EXERCISE GOAL
Set down all of the records exactly, leaving none out.

LISTED ENTRIES
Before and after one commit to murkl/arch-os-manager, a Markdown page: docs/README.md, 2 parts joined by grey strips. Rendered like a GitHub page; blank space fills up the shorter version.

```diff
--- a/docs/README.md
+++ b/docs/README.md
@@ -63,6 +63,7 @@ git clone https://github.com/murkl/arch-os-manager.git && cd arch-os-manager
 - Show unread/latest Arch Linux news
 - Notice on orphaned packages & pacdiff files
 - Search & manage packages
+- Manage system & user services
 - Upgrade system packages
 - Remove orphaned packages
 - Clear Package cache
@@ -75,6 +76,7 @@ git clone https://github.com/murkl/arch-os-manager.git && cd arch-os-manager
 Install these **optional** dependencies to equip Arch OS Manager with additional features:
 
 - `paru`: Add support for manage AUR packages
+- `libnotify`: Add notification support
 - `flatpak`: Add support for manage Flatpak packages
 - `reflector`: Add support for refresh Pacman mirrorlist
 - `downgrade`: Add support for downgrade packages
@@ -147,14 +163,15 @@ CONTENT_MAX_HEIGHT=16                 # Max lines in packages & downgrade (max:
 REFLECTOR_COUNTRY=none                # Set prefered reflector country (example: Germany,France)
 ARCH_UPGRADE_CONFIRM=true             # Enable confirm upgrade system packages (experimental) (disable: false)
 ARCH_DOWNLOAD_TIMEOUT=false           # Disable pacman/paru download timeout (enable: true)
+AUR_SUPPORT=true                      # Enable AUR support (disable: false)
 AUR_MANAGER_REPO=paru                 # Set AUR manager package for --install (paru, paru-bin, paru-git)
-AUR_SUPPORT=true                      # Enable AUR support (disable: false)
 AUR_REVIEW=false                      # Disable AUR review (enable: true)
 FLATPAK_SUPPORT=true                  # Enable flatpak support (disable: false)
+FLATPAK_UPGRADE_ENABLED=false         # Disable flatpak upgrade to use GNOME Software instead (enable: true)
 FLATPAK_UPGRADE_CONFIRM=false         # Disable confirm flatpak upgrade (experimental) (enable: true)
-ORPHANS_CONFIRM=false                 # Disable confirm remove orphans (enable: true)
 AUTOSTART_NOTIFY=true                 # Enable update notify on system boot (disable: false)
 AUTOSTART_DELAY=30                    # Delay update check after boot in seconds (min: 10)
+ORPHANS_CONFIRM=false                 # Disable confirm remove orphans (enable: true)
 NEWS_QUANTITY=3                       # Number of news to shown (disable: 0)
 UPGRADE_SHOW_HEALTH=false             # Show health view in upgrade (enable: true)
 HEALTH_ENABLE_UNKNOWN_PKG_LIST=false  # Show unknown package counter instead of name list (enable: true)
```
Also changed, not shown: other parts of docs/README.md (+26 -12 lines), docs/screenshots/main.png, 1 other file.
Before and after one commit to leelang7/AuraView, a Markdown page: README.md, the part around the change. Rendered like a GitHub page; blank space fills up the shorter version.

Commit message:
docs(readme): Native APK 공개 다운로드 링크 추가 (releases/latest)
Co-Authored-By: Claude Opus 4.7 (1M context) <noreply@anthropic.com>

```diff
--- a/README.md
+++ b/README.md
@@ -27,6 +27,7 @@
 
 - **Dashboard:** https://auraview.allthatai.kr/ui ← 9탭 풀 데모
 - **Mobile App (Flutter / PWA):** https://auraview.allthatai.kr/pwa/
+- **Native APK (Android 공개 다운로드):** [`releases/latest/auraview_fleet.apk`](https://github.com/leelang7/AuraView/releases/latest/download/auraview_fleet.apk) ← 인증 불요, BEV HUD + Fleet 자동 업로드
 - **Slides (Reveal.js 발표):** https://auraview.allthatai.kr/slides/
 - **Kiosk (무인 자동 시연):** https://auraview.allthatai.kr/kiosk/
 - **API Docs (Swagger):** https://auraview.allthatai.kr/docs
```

OUTPUT BELOW
Before and after one commit to murkl/arch-os-manager, a Markdown page: docs/README.md, 2 parts joined by grey strips. Rendered like a GitHub page; blank space fills up the shorter version.

```diff
--- a/docs/README.md
+++ b/docs/README.md
@@ -63,6 +63,7 @@ git clone https://github.com/murkl/arch-os-manager.git && cd arch-os-manager
 - Show unread/latest Arch Linux news
 - Notice on orphaned packages & pacdiff files
 - Search & manage packages
+- Manage system & user services
 - Upgrade system packages
 - Remove orphaned packages
 - Clear Package cache
@@ -75,6 +76,7 @@ git clone https://github.com/murkl/arch-os-manager.git && cd arch-os-manager
 Install these **optional** dependencies to equip Arch OS Manager with additional features:
 
 - `paru`: Add support for manage AUR packages
+- `libnotify`: Add notification support
 - `flatpak`: Add support for manage Flatpak packages
 - `reflector`: Add support for refresh Pacman mirrorlist
 - `downgrade`: Add support for downgrade packages
@@ -147,14 +163,15 @@ CONTENT_MAX_HEIGHT=16                 # Max lines in packages & downgrade (max:
 REFLECTOR_COUNTRY=none                # Set prefered reflector country (example: Germany,France)
 ARCH_UPGRADE_CONFIRM=true             # Enable confirm upgrade system packages (experimental) (disable: false)
 ARCH_DOWNLOAD_TIMEOUT=false           # Disable pacman/paru download timeout (enable: true)
+AUR_SUPPORT=true                      # Enable AUR support (disable: false)
 AUR_MANAGER_REPO=paru                 # Set AUR manager package for --install (paru, paru-bin, paru-git)
-AUR_SUPPORT=true                      # Enable AUR support (disable: false)
 AUR_REVIEW=false                      # Disable AUR review (enable: true)
 FLATPAK_SUPPORT=true                  # Enable flatpak support (disable: false)
+FLATPAK_UPGRADE_ENABLED=false         # Disable flatpak upgrade to use GNOME Software instead (enable: true)
 FLATPAK_UPGRADE_CONFIRM=false         # Disable confirm flatpak upgrade (experimental) (enable: true)
-ORPHANS_CONFIRM=false                 # Disable confirm remove orphans (enable: true)
 AUTOSTART_NOTIFY=true                 # Enable update notify on system boot (disable: false)
 AUTOSTART_DELAY=30                    # Delay update check after boot in seconds (min: 10)
+ORPHANS_CONFIRM=false                 # Disable confirm remove orphans (enable: true)
 NEWS_QUANTITY=3                       # Number of news to shown (disable: 0)
 UPGRADE_SHOW_HEALTH=false             # Show health view in upgrade (enable: true)
 HEALTH_ENABLE_UNKNOWN_PKG_LIST=false  # Show unknown package counter instead of name list (enable: true)
```
Also changed, not shown: other parts of docs/README.md (+26 -12 lines), docs/screenshots/main.png, 1 other file.
Before and after one commit to leelang7/AuraView, a Markdown page: README.md, the part around the change. Rendered like a GitHub page; blank space fills up the shorter version.

Commit message:
docs(readme): Native APK 공개 다운로드 링크 추가 (releases/latest)
Co-Authored-By: Claude Opus 4.7 (1M context) <noreply@anthropic.com>

```diff
--- a/README.md
+++ b/README.md
@@ -27,6 +27,7 @@
 
 - **Dashboard:** https://auraview.allthatai.kr/ui ← 9탭 풀 데모
 - **Mobile App (Flutter / PWA):** https://auraview.allthatai.kr/pwa/
+- **Native APK (Android 공개 다운로드):** [`releases/latest/auraview_fleet.apk`](https://github.com/leelang7/AuraView/releases/latest/download/auraview_fleet.apk) ← 인증 불요, BEV HUD + Fleet 자동 업로드
 - **Slides (Reveal.js 발표):** https://auraview.allthatai.kr/slides/
 - **Kiosk (무인 자동 시연):** https://auraview.allthatai.kr/kiosk/
 - **API Docs (Swagger):** https://auraview.allthatai.kr/docs
```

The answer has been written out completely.